**TO DO**.
Please show every line in the entries below that includes the word "flex".
(DATA SUPPLIED)
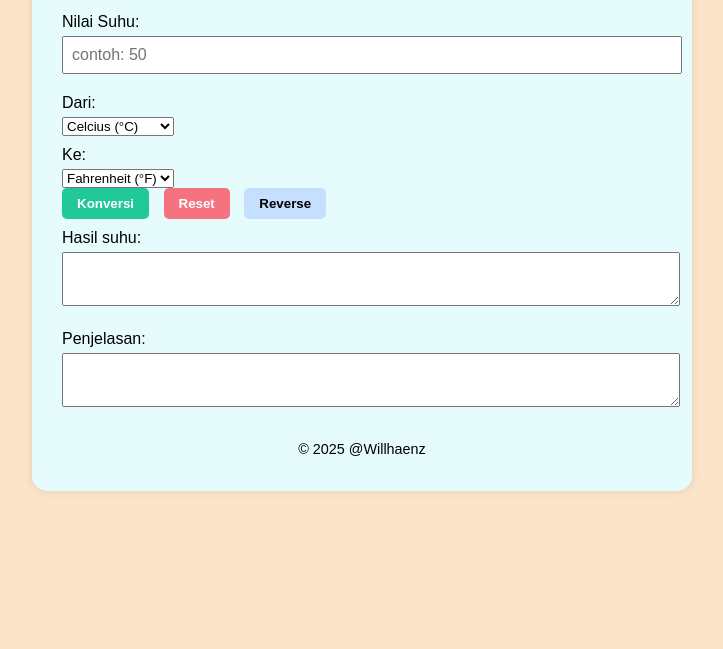
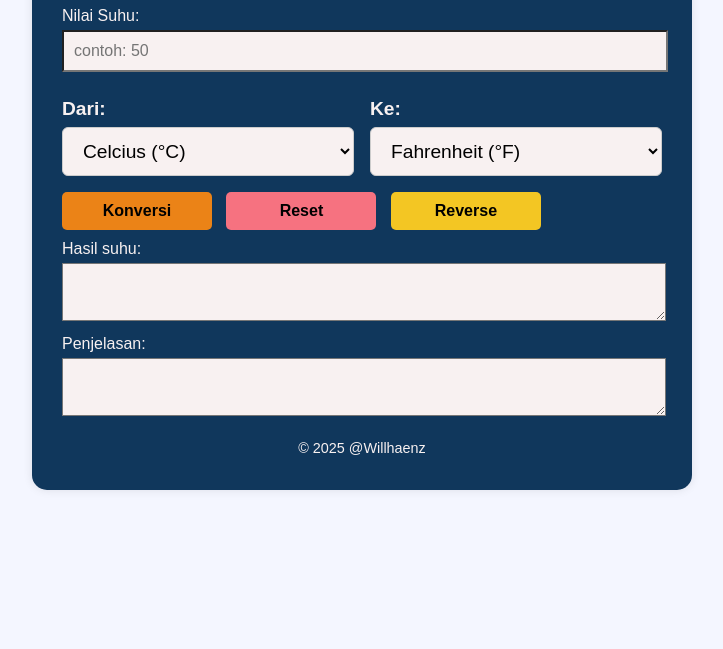
Before and after one commit to Willhaenz/Mini-Project-RevoU, a plain HTML site: page index.html in a window 1280 px wide. Shown: the part 151-800 px from the top of the page, without its empty margins (278-1001 px from the left). Drawn offline with Linux system fonts and the light colour scheme.

Commit message:
Update style.css

```diff
--- a/css/style.css
+++ b/css/style.css
@@ -1,21 +1,51 @@
+/* Header */
+header{
+  text-align: center;
+  font-size: 15px;
+}
+
+/* Body */
 body {
-  font-family: 'comic sans', sans-serif;
-  background-color: #fbe4c8;
+  font-family: sans-serif;
+  background-color: #F4F6FF;
+  color: #F8F1F1;
   margin: 0;
   padding: 0;
 }
+.unit-selector {
+    display: flex;
+    gap: 1rem;
+    margin-top: 1rem;
+    margin-bottom: 1rem;
+    flex-wrap: wrap;
+}
 
+.unit-field {
+    display: flex;
+    flex-direction: column;
+    flex: 1;
+    min-width: 150px;
+}
+.unit-field label {
+    margin-bottom: 0.4rem;
+    font-size: 1.2rem;
+    font-weight: bold;
+}
+
+.unit-field select {
+    padding: 0.75rem 1rem;
+    font-size: 1.2rem;
+    border-radius: 6px;
+    border: 1px solid #ccc;
+    background-color: #F8F1F1;
+}
 .container {
   max-width: 600px;
-  background-color: #e6fcfc;
+  background-color: #10375C;
   margin: 30px auto;
   padding: 20px 30px;
   border-radius: 15px;
   box-shadow: 0 0 10px rgba(0,0,0,0.1);
-}
-
-h2 {
-  margin-bottom: 10px;
 }
 
 label {
@@ -23,15 +53,19 @@ label {
   margin: 10px 0 5px;
 }
 
+/* Input and Output */
 input, textarea {
-  width: 100%;
-  padding: 8px;
-  margin-bottom: 10px;
+  width: 97%;
+  padding: 10px;
   font-size: 1em;
+  background-color: #F8F1F1;
 }
 output, textarea{
     font-family: sans-serif;
+    background-color: #F8F1F1;
 }
+
+/* Buttons */
 button {
   padding: 8px 15px;
   margin-right: 10px;
@@ -42,29 +76,33 @@ button {
 }
 
 .konversi-btn {
-  background-color: #20c997;
-  color: white;
+  background-color: #EB8317;
+  font-size: medium;
+  color: black;
+  min-width: 150px;
+  padding: 10px;
 }
 
 .reset-btn {
   background-color: #f67280;
-  color: white;
+  font-size: medium;
+  color: black;
+  min-width: 150px;
+  padding: 10px;
 }
 
 .reverse-btn {
-  background-color: #c5dfff;
-}
-
-.rumus {
-  margin-top: 20px;
-  border-top: 1px solid #000;
-  padding-top: 10px;
+  background-color: #F3C623;
+  font-size: medium;
+  min-width: 150px;
+  padding: 10px;
 }
 
 .rumus p {
   margin: 5px 0;
 }
 
+/* Footer */
 footer {
   text-align: center;
   margin-top: 20px;
```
(End DATA SUPPLIED)
**WORKED SOLUTION**.
+    display: flex;
+    flex-wrap: wrap;
+    display: flex;
+    flex-direction: column;
+    flex: 1;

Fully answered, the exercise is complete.